What do people do when they can’t do what they’re called to do? Literally, what do they do?
I’ve cleaned two decades worth of dust and sugar packets off my desk. I’ve filed folders stacked on filing cabinets since 2010. I’ve started stamping, counting, and alphabetizing books. All of my origami swans, paper weights, and picture frames are delicately facing each other now.
I’ve even resorted to hanging up more pictures of my students (the ones they enclosed in their graduation party invites) onto the shrinking wall space around my desk.
What can I say? I miss them. And. It’s. Only. Been. Two. Days.
Don’t get me wrong. I’ll enjoy sleeping-in with my own children, making them pancakes, watching movies, taking the dog on long walks, and playing board games. We’ll reconnect with each other as a family, count ourselves lucky to have our health and our home, and pray for those who have neither.
Like you, we’ll watch the world’s story unfold through a television screen and hold our breaths.
As for my students, I’ll talk with them through technology. We’ll share our google documents, send group emails to each other, and find ways to learn online. It won’t be the same, but maybe, in this new world we’re living in, we’ll rediscover the value of connection.
Maybe we’ll finally learn that what we do or how we do it doesn’t define us. It’s our relationships with each other that give our lives meaning. If we need to stay away from each other for a while so we can come back together, I can do that. Yes, I can.

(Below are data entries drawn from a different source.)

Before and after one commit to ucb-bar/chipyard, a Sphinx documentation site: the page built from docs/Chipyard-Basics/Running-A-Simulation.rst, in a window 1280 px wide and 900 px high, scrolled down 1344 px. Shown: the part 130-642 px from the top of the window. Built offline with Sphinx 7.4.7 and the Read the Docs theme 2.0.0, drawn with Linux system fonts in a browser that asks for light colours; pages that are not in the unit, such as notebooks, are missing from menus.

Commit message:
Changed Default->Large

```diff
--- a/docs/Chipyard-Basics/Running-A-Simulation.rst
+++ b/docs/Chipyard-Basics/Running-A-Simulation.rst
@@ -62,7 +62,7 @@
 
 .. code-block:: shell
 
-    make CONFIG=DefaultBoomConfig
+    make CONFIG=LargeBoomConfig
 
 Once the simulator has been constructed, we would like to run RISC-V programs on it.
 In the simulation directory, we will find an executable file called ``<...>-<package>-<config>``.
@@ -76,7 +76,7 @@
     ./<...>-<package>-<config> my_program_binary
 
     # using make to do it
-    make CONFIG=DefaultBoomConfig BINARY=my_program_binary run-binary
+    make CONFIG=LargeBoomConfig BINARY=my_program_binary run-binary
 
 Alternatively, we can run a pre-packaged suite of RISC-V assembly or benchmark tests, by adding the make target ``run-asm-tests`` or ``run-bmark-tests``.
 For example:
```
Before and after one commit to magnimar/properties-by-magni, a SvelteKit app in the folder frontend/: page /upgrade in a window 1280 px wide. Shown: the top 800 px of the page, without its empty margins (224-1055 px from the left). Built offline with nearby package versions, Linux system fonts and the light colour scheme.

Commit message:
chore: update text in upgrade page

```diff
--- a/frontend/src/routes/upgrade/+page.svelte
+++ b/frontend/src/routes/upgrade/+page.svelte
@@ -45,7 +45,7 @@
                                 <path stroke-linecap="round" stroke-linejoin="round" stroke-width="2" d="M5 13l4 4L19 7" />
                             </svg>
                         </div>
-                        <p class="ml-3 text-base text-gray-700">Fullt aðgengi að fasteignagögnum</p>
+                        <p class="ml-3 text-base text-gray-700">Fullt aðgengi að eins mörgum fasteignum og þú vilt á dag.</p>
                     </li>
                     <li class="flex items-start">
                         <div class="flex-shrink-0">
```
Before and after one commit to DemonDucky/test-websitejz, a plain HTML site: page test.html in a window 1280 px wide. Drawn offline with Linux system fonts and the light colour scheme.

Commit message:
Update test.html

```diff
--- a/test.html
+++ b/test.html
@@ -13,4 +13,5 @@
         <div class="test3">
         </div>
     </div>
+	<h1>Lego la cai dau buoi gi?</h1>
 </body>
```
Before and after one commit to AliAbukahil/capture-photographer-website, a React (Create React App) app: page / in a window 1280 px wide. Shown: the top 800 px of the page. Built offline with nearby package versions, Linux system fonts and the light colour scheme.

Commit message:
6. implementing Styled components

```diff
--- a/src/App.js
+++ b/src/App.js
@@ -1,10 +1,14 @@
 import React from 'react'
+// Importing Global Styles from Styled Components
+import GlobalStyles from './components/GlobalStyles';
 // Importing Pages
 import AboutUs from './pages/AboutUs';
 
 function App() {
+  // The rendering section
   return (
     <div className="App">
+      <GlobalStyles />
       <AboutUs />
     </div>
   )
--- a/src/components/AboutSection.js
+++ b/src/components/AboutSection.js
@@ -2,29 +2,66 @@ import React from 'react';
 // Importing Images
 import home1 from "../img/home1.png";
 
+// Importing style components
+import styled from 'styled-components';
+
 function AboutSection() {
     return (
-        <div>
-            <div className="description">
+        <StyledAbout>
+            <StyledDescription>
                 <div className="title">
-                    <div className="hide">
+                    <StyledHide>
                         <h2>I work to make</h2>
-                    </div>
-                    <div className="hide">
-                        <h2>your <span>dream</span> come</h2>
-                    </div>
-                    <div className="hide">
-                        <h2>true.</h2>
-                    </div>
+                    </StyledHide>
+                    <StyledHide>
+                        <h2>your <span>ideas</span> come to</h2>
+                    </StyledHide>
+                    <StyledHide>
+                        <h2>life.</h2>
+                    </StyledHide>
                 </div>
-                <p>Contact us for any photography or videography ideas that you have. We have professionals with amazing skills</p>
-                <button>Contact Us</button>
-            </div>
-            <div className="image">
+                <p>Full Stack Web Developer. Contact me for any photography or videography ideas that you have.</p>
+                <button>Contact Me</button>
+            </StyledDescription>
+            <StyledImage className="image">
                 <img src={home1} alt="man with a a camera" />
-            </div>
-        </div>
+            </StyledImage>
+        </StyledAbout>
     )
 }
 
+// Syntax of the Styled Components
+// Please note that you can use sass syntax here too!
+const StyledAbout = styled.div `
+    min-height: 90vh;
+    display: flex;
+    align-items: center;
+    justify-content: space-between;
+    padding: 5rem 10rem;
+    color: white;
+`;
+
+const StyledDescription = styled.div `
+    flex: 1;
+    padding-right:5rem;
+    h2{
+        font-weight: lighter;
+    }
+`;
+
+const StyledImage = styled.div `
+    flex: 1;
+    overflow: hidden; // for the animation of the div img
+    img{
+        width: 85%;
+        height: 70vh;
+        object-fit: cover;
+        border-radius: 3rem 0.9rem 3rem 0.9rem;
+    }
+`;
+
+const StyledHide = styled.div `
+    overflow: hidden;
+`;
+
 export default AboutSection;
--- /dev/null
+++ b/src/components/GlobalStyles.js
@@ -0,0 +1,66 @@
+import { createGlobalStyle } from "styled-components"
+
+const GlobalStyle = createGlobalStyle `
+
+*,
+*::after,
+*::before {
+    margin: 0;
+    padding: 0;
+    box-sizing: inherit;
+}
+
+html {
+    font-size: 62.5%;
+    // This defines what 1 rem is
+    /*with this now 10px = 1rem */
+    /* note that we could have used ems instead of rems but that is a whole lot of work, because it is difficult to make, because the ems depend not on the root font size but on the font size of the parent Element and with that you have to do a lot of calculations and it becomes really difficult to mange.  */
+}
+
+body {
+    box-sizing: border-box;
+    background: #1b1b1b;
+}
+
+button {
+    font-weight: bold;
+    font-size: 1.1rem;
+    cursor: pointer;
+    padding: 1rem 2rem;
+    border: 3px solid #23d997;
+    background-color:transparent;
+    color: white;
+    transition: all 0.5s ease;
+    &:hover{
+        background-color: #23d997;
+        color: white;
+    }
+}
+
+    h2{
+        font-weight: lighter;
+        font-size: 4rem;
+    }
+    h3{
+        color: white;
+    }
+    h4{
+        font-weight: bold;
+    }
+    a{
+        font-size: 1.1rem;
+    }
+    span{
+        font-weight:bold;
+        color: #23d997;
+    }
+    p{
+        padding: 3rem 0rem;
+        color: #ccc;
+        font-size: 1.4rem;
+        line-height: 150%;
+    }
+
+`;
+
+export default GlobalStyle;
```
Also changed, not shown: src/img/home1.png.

I’ve got six boxes to sift through, four books to read, three kids to raise, and a whole lifetime of love left to give. More importantly, so do they.